MITCHELL: I think it is. I think this can happen in a way that serves both the journalism and the commerce as long as both the business-side and the news-side colleagues agree upon the importance of editorial independence. There's a way of creating new editorial products and services that create so much new value that they also generate revenue. But it's still important to do that in a way that the focus of the journalism is not on the revenue itself but on making the user an important person in the equation.
WAN-IFRA: Can you give an example of a news organisation that has done a good job of that so far?
MITCHELL: Here's one example: The Miami Herald was faced with needing more revenue to support its journalism. So it has created an iPhone app with content focused on the Miami Dolphins football team.
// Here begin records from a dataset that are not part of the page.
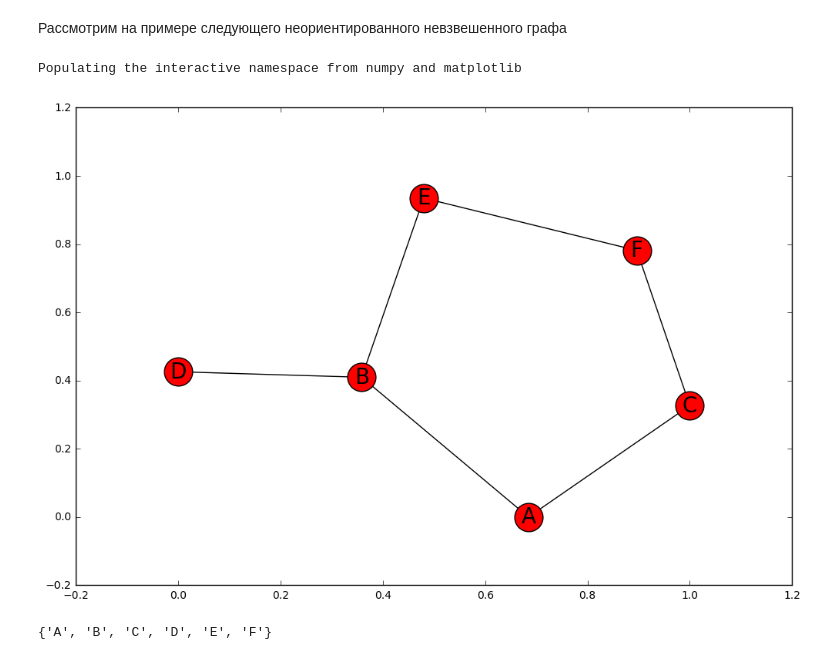
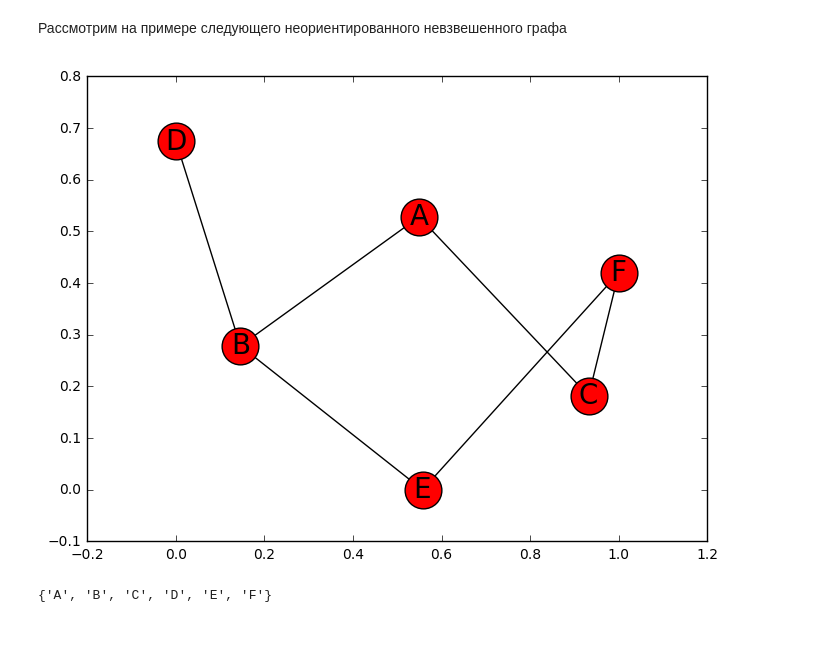
Before and after one commit to 1gnatov/ML_DM_HSE_minor, a Jupyter notebook: module1_python_notebooks/seminar12_graphs/seminar12_graph_algo.ipynb, the cells around one changed output. Cells and saved outputs as stored; diff of their text form; code cells hidden in the pictures; blank space fills up the shorter version.

```diff
--- a/module1_python_notebooks/seminar12_graphs/seminar12_graph_algo.ipynb
+++ b/module1_python_notebooks/seminar12_graphs/seminar12_graph_algo.ipynb
@@ -349,27 +340,21 @@ Populating the interactive namespace from numpy and matplotlib
 # %% [markdown]
 Рассмотрим на примере следующего неориентированного невзвешенного графа
 # %%
-%pylab inline
-figsize(12, 8)
-
-import networkx as nx
-
 G=nx.Graph()
 G.add_nodes_from(['A', 'B', 'C', 'D', 'E', 'F'])
 G.add_edges_from([('A','B'),('A','C'),('B','D'),
                     ('B','E'),('C','F'), ('E','F')])
 
 pos = nx.spring_layout(G) # positions for all nodes
 
 # nodes and node labels
 nx.draw_networkx_nodes(G, pos, node_size=700)
 nx.draw_networkx_labels(G,pos,font_size=20,font_family='sans-serif')
 
 nx.draw_networkx_edges(G, pos, edgelist=G.edges(), font_size=16)
 
 show() # matplotlib.pyplot.show()
 # %% [output]
-Populating the interactive namespace from numpy and matplotlib
-[figure, old version]
+[figure, new version]
 # %%
 def dfs(graph, start, visited=None):
```
Also changed, not shown: parts of 15 cells of this notebook, 8 other files.
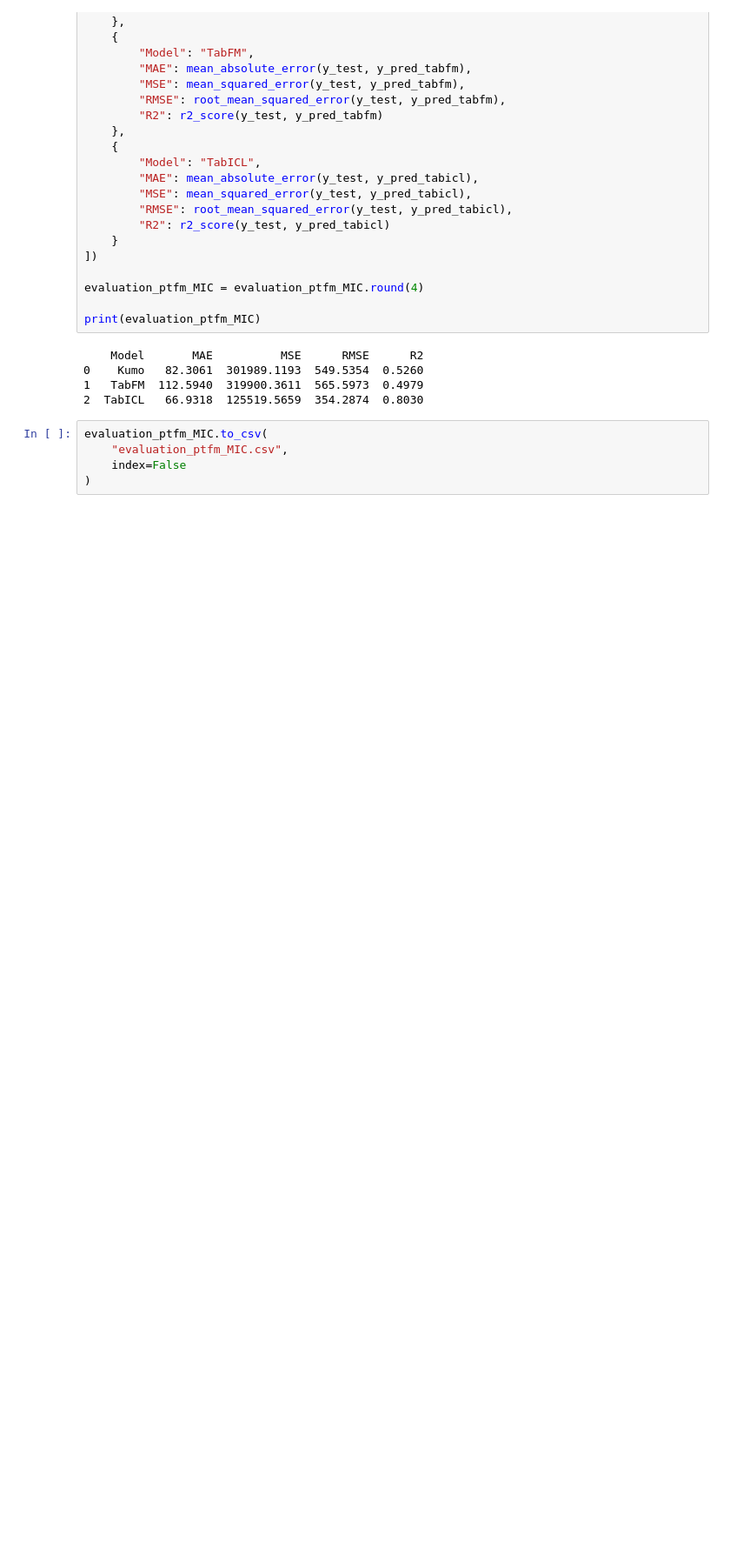
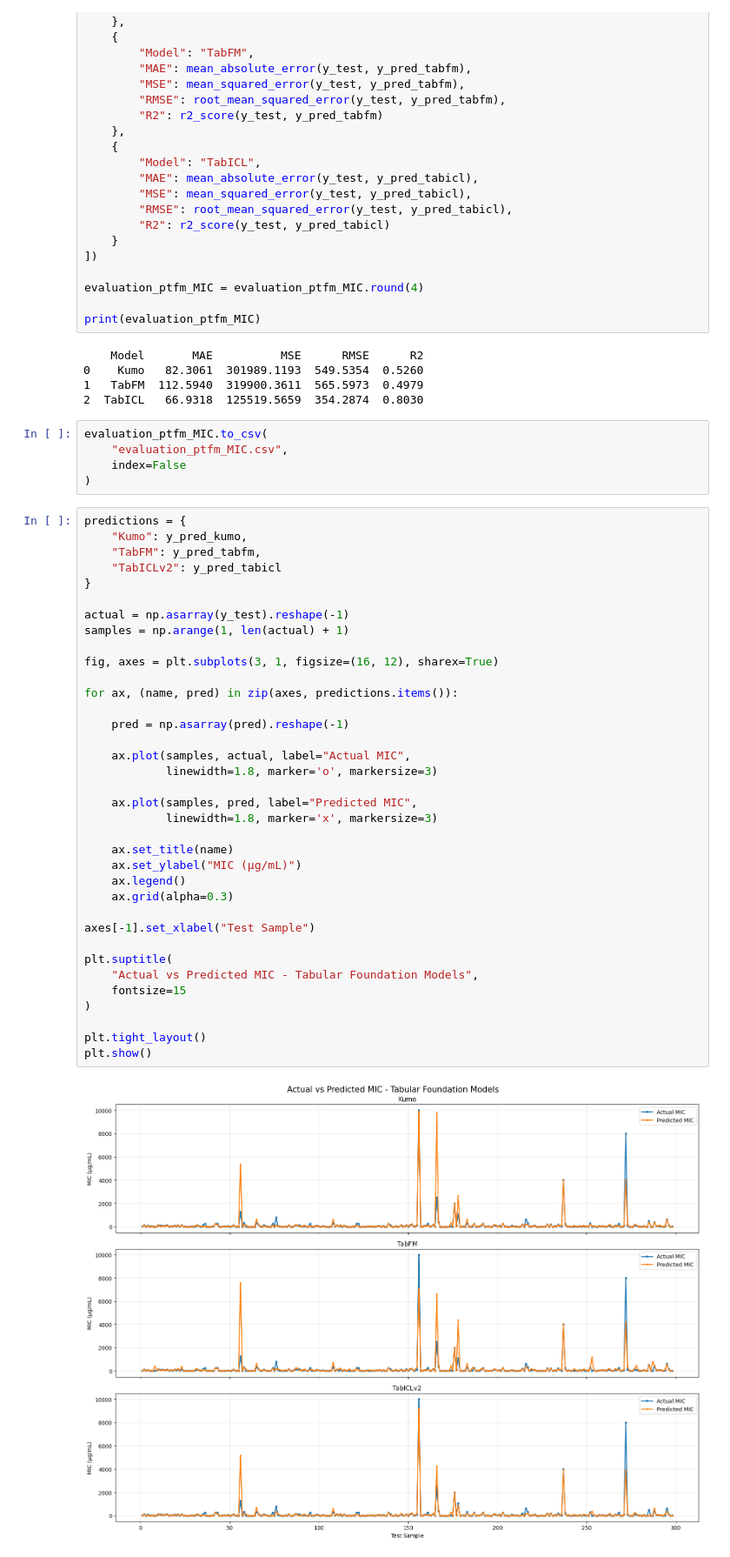
Before and after one commit to BaoNguyen151654/Biomed_DataScience, a Jupyter notebook: Performance_seltox_ptfm/PTFM_MIC.ipynb, the cells around one changed output. Shown at 87% size. Cells and saved outputs as stored; diff of their text form; blank space fills up the shorter version.

```diff
--- a/Performance_seltox_ptfm/PTFM_MIC.ipynb
+++ b/Performance_seltox_ptfm/PTFM_MIC.ipynb
@@ -257,4 +257,42 @@ evaluation_ptfm_MIC.to_csv(
     "evaluation_ptfm_MIC.csv",
     index=False
 )
+# %%
+predictions = {
+    "Kumo": y_pred_kumo,
+    "TabFM": y_pred_tabfm,
+    "TabICLv2": y_pred_tabicl
+}
+
+actual = np.asarray(y_test).reshape(-1)
+samples = np.arange(1, len(actual) + 1)
+
+fig, axes = plt.subplots(3, 1, figsize=(16, 12), sharex=True)
+
+for ax, (name, pred) in zip(axes, predictions.items()):
+
+    pred = np.asarray(pred).reshape(-1)
+
+    ax.plot(samples, actual, label="Actual MIC",
+            linewidth=1.8, marker='o', markersize=3)
+
+    ax.plot(samples, pred, label="Predicted MIC",
+            linewidth=1.8, marker='x', markersize=3)
+
+    ax.set_title(name)
+    ax.set_ylabel("MIC (µg/mL)")
+    ax.legend()
+    ax.grid(alpha=0.3)
+
+axes[-1].set_xlabel("Test Sample")
+
+plt.suptitle(
+    "Actual vs Predicted MIC - Tabular Foundation Models",
+    fontsize=15
+)
+
+plt.tight_layout()
+plt.show()
+# %% [output]
+[figure, added]
 # %%
```
Also changed, not shown: parts of 1 cell of this notebook.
The news and business side worked together to create it, and it has become something of an annuity for The Herald because people buy it every year.
It goes [back] to your question about the challenge that is faced by general interest publications. There's nothing more general interest than a metro daily newspaper, but among the niches they have is sports fans who are passionate about Miami Dolphins. They drilled down into that particular niche, and the journalists and the people on the business side were able to collaborate on creating a product that generates revenue.
WAN-IFRA: What do you think the future of online news will be?
MITCHELL: The real answer is that I don't know. But I think key characteristics will involve experimentation and at least as much failure as success. I think that changes will be as significant on the journalists' side as on the financial side because of the essential challenge of creating new value if you're going to seek new revenue. They're going to be creating new forms of journalism that are, for audiences and communities, much better than before.